§ Activity:
Look through the entries below and report every line that has "class".

Change detection outputs
····················

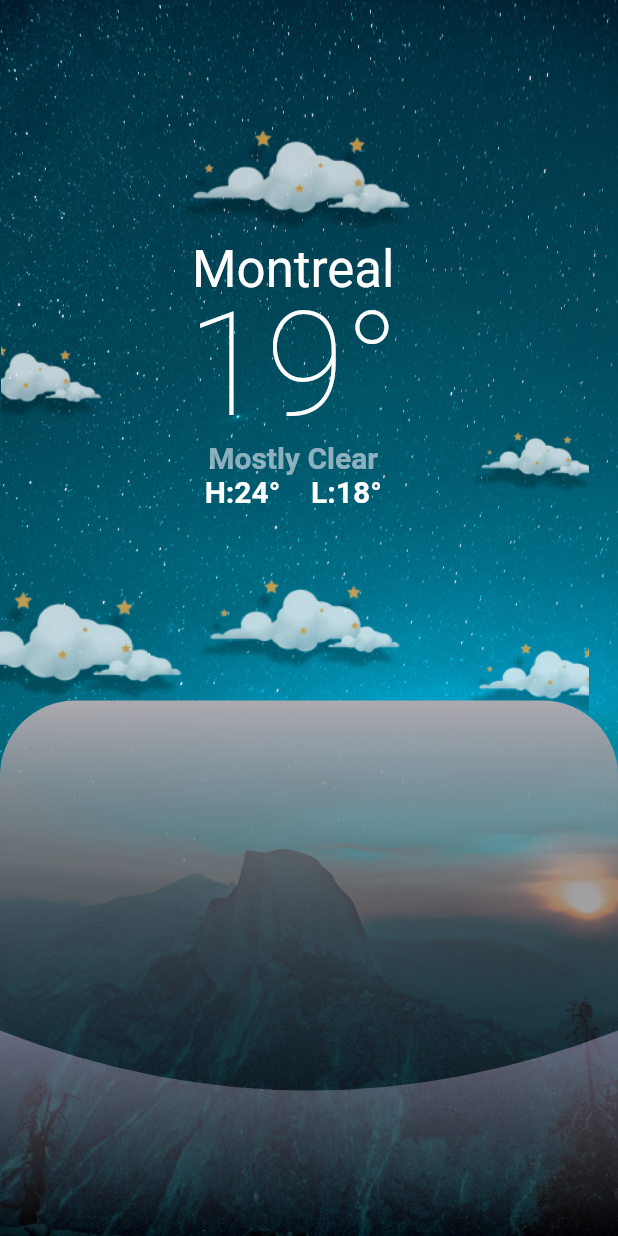
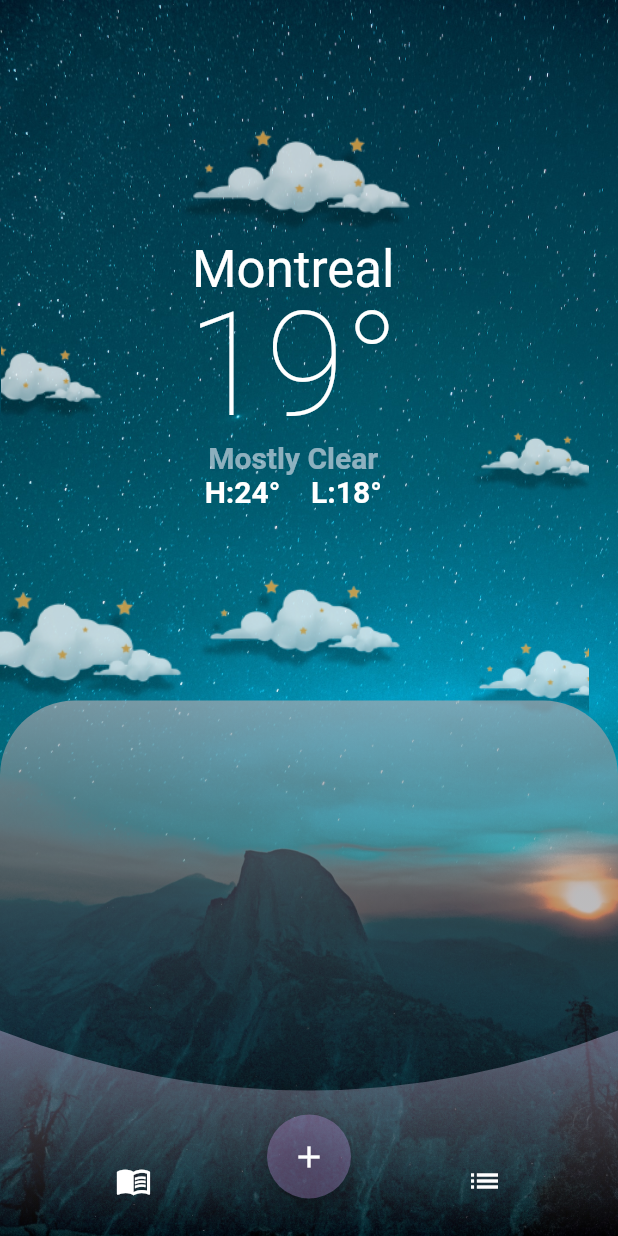
Before and after one commit to rahulmukh1ya/weather_ui, a Flutter app: the screen it shows after launch, on a phone screen of 412 x 824 dp. Run offline on Flutter 3.47's test engine with Material 2 defaults, Android fonts, the phone set to English and light mode, and no system bars.

Commit message:
Added buttons

```diff
--- a/lib/main.dart
+++ b/lib/main.dart
@@ -187,8 +187,7 @@ class MyHomePage extends StatelessWidget {
             Align(
                 alignment: Alignment.bottomCenter,
                 child: Container(
-                  // color: Colors.transparent,
-                  height: 356.92,
+                  height: 356.92, //356.92
                   decoration: const BoxDecoration(
                     borderRadius: BorderRadius.only(
                       topLeft: Radius.circular(50.0),
@@ -198,7 +197,7 @@ class MyHomePage extends StatelessWidget {
                       begin: Alignment.topRight,
                       end: Alignment.bottomRight,
                       colors: [
-                        Color(0xFFACAAB0),
+                        Color(0xB0ACAAB0),
                         Color(0x00000000),
                       ],
                     ),
@@ -216,13 +215,27 @@ class MyHomePage extends StatelessWidget {
                           ],
                         ),
                       ),
-                      child: const Row(
-                        mainAxisAlignment: MainAxisAlignment.spaceEvenly,
-                        children: <Widget>[
-                          Icon(Icons.menu),
-                          Icon(Icons.add),
-                          Icon(Icons.list),
-                        ],
+                      child: Padding(
+                        padding: const EdgeInsets.only(bottom: 25.0),
+                        child: Row(
+                          mainAxisAlignment: MainAxisAlignment.spaceEvenly,
+                          crossAxisAlignment: CrossAxisAlignment.end,
+                          children: <Widget>[
+                            const Icon(
+                              Icons.menu_book,
+                              color: Colors.white,
+                            ),
+                            FloatingActionButton(
+                              onPressed: () {},
+                              backgroundColor: const Color(0x4FD0A2F3),
+                              child: const Icon(Icons.add),
+                            ),
+                            const Icon(
+                              Icons.list,
+                              color: Colors.white,
+                            ),
+                          ],
+                        ),
                       ),
                     ),
                   ),
@@ -250,13 +263,6 @@ class CustomClipPath extends CustomClipper<Path> {
     path.lineTo(0, 220);
 
     path.close();
-    // path.quadraticBezierTo(
-    //   w * 0.5,
-    //   h + 100,
-    //   w,
-    //   h,
-    // );
-    // path.moveTo(w, 281);
     return path;
   }
 
```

····················

§ Response:
@@ -187,8 +187,7 @@ class MyHomePage extends StatelessWidget {
@@ -198,7 +197,7 @@ class MyHomePage extends StatelessWidget {
@@ -216,13 +215,27 @@ class MyHomePage extends StatelessWidget {
@@ -250,13 +263,6 @@ class CustomClipPath extends CustomClipper<Path> {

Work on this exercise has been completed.